Our traditional, showpiece dance is the Handsworth Sword Dance. Thought to be hundreds of years old, this dance was recorded in the early 1900s by Cecil Sharp and is one of the few folk dances with an unbroken performance tradition. Our newer dances all give a nod to this dance and are danced in the spirit and style of the Handsworth tradition. They have been written to be performed for different occasions and events when the traditional dance may not be appropriate.
Each of our dances has its own set of tunes.
- The Handsworth Sword Dance (eight dancers)
- New Barrack (six dancers)
- Medlock (five dancers)
- Richmond (seven dancers)
The Handsworth Sword Dance (eight)
The Handsworth Sword dance is our showpiece dance. The dance is performed by eight dancers wearing our traditional kit; dragoon jackets, white trousers, leather gaiters and boots. A full performance lasts around 10 minutes and involves around a dozen intricate figures.

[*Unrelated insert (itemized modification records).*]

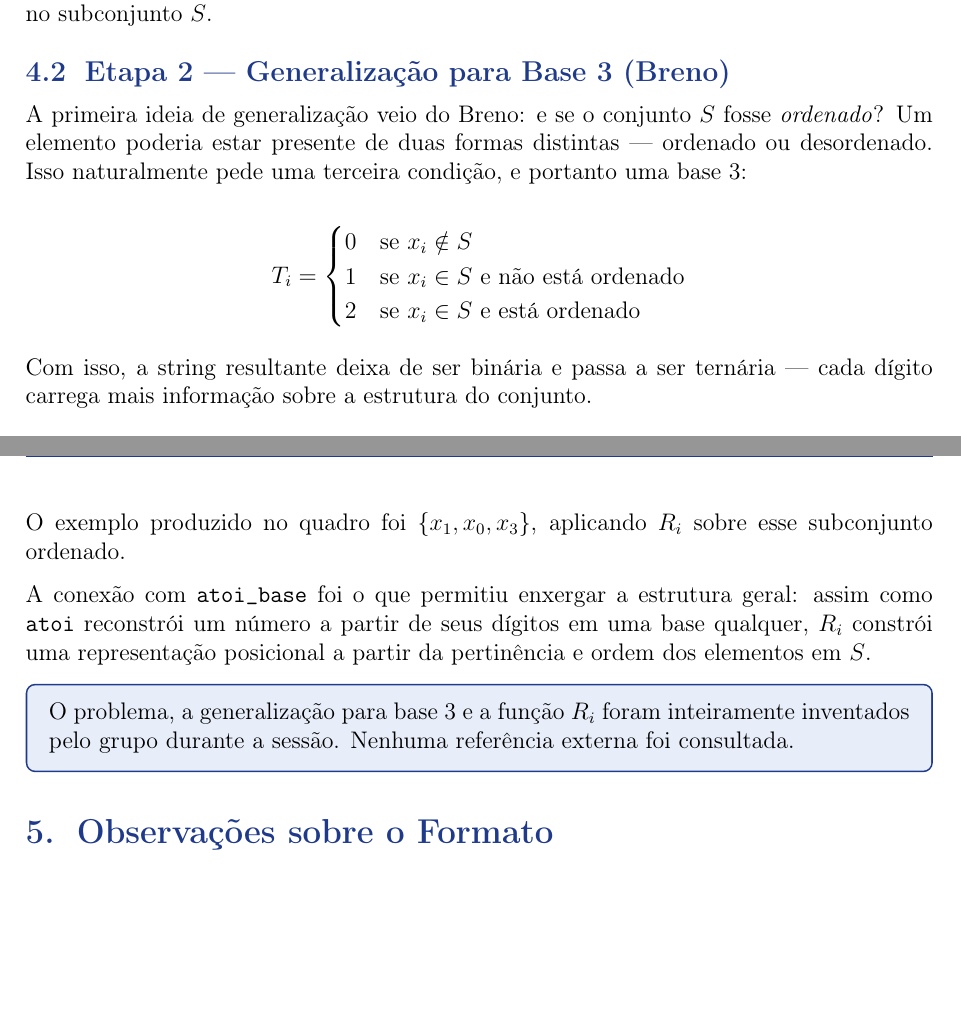
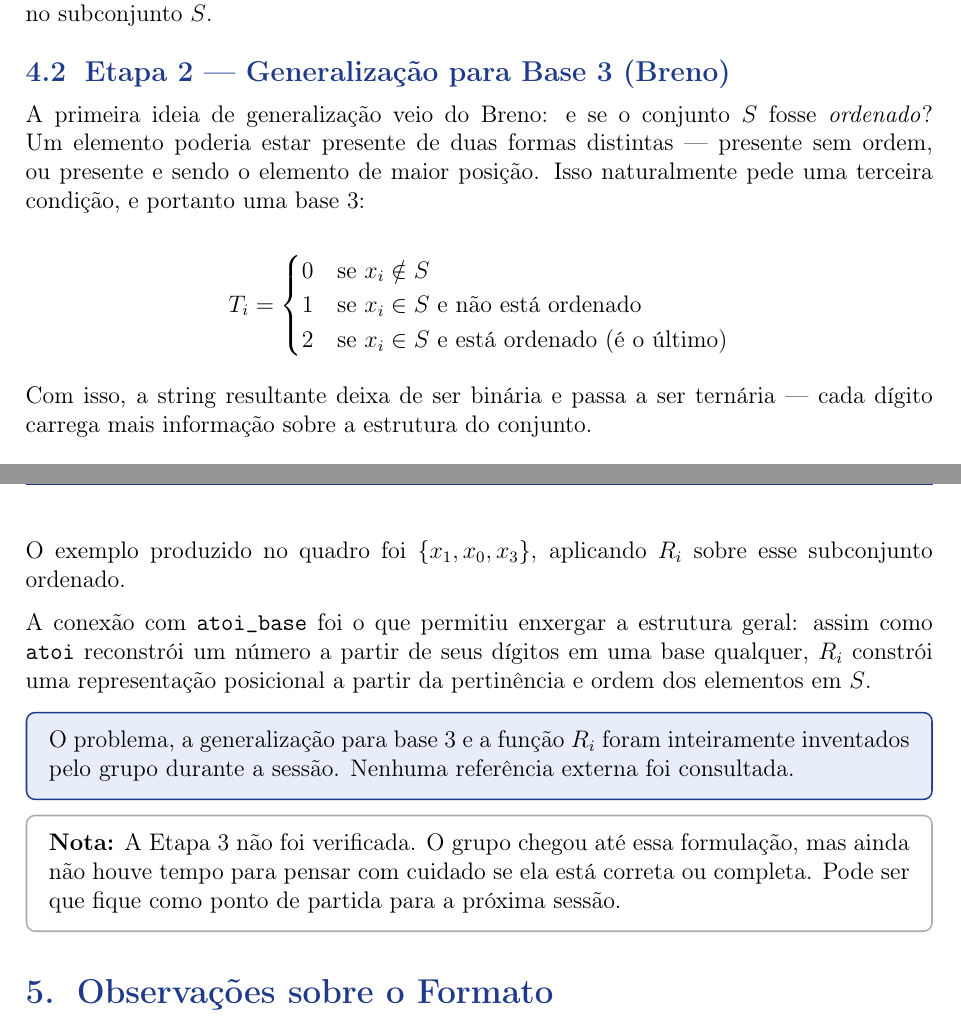
Before and after one commit to 42SP-Math-Club/knowledge-base, a LaTeX CV (resume/resume_00.tex): two parts of pages 3 and 4 of 4, joined at a grey line, cut so that both start at the same text, the shorter picture padded with empty space. Compiled offline with pdfLaTeX.

Commit message:
feat: adding notes to 'etapa 3'

```diff
--- a/resume/resume_00.tex
+++ b/resume/resume_00.tex
@@ -133,10 +133,10 @@ Esse é exatamente o $f(S)$ do problema. Cada bit $b_i$ registra a presença ou
 
 \subsection{Etapa 2 --- Generalização para Base 3 (Breno)}
 
-A primeira ideia de generalização veio do Breno: e se o conjunto $S$ fosse \textit{ordenado}? Um elemento poderia estar presente de duas formas distintas --- ordenado ou desordenado. Isso naturalmente pede uma terceira condição, e portanto uma base 3:
+A primeira ideia de generalização veio do Breno: e se o conjunto $S$ fosse \textit{ordenado}? Um elemento poderia estar presente de duas formas distintas --- presente sem ordem, ou presente e sendo o elemento de maior posição. Isso naturalmente pede uma terceira condição, e portanto uma base 3:
 
 $$
-T_i = \begin{cases} 0 & \text{se } x_i \notin S \\ 1 & \text{se } x_i \in S \text{ e não está ordenado} \\ 2 & \text{se } x_i \in S \text{ e está ordenado } \end{cases}
+T_i = \begin{cases} 0 & \text{se } x_i \notin S \\ 1 & \text{se } x_i \in S \text{ e não está ordenado} \\ 2 & \text{se } x_i \in S \text{ e está ordenado (é o último)} \end{cases}
 $$
 
 Com isso, a string resultante deixa de ser binária e passa a ser ternária --- cada dígito carrega mais informação sobre a estrutura do conjunto.
@@ -164,6 +164,11 @@ A conexão com \texttt{atoi\_base} foi o que permitiu enxergar a estrutura geral
   O problema, a generalização para base 3 e a função $R_i$ foram inteiramente inventados pelo grupo durante a sessão. Nenhuma referência externa foi consultada.
 \end{infobox}
 
+\begin{tcolorbox}[enhanced, colback=white, colframe=cinza!50, boxrule=0.8pt, arc=4pt,
+  left=8pt, right=8pt, top=6pt, bottom=6pt]
+  \textbf{Nota:} A Etapa 3 não foi verificada. O grupo chegou até essa formulação, mas ainda não houve tempo para pensar com cuidado se ela está correta ou completa. Pode ser que fique como ponto de partida para a próxima sessão.
+\end{tcolorbox}
+
 \section{Observações sobre o Formato}
 
 Esta primeira sessão também serviu para apresentar o Estatuto do clube e discutir sua filosofia. Alguns pontos que emergiram na prática:
```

The Handsworth tradition is different to other longsword dances in that it is performed at a run. Once the dancers link swords early in the dance they do not break formation until the lock. This makes it one of the most challenging folk dances to perform; one error by one dancer can throw the whole set into disarray! The dance is performed with an emphasis on the right foot, giving a distinctive rhythm to the figures. We have continued this feature throughout our dances.
New Barrack (six)
New Barrack (named after a local pub – the New Barrack Tavern in Hillsborough), was originally a version of the Handsworth Sword Dance for when the team could not muster a full eight dancers! It evolved into its own dance for dancing in pubs and on occasions when the traditional dance did not feel appropriate, for example at shared stands at days of dance and festivals. We developed a non-traditional kit of white shirt, britches and maroon socks for this dance, which we also use for our other non-traditional dances. This kit is more practical than our traditional kit and is better suited for nights out or long days dancing at festivals.
The dance features many of the features of the traditional dance but with several key difference. The dance is kept going at a faster pace and is more ‘upright’ (for visibility in crowded pubs); a lock appears early in the figures; and the final lock is triangular rather than the usual star shape.
Medlock was again written to be performed in pubs. The team was toying with the idea of introducing rapper to our repertoire. Instead, we decided to compose a five-person dance borrowing elements from rapper to create a longsword dance like no other!
Featuring a double snake, ‘donuts’, a basket and other rapper-esque figures, this dance is intended to show longsword at its most fast and furious.
The name ‘Medlock’ comes from an area of Handsworth from which many of the members of the team lived in the ealry 20th Century.
Richmond was written to ensure all of our members could perform a non-traditional dance at occasions when we were not performing the traditional dance. It is danced at a slower speed than our other dances, but maintains its key links to the Handsworth style, including an emphasis on the right foot and a linked set.
Richmond is another area of Handsworth where many early team members lived.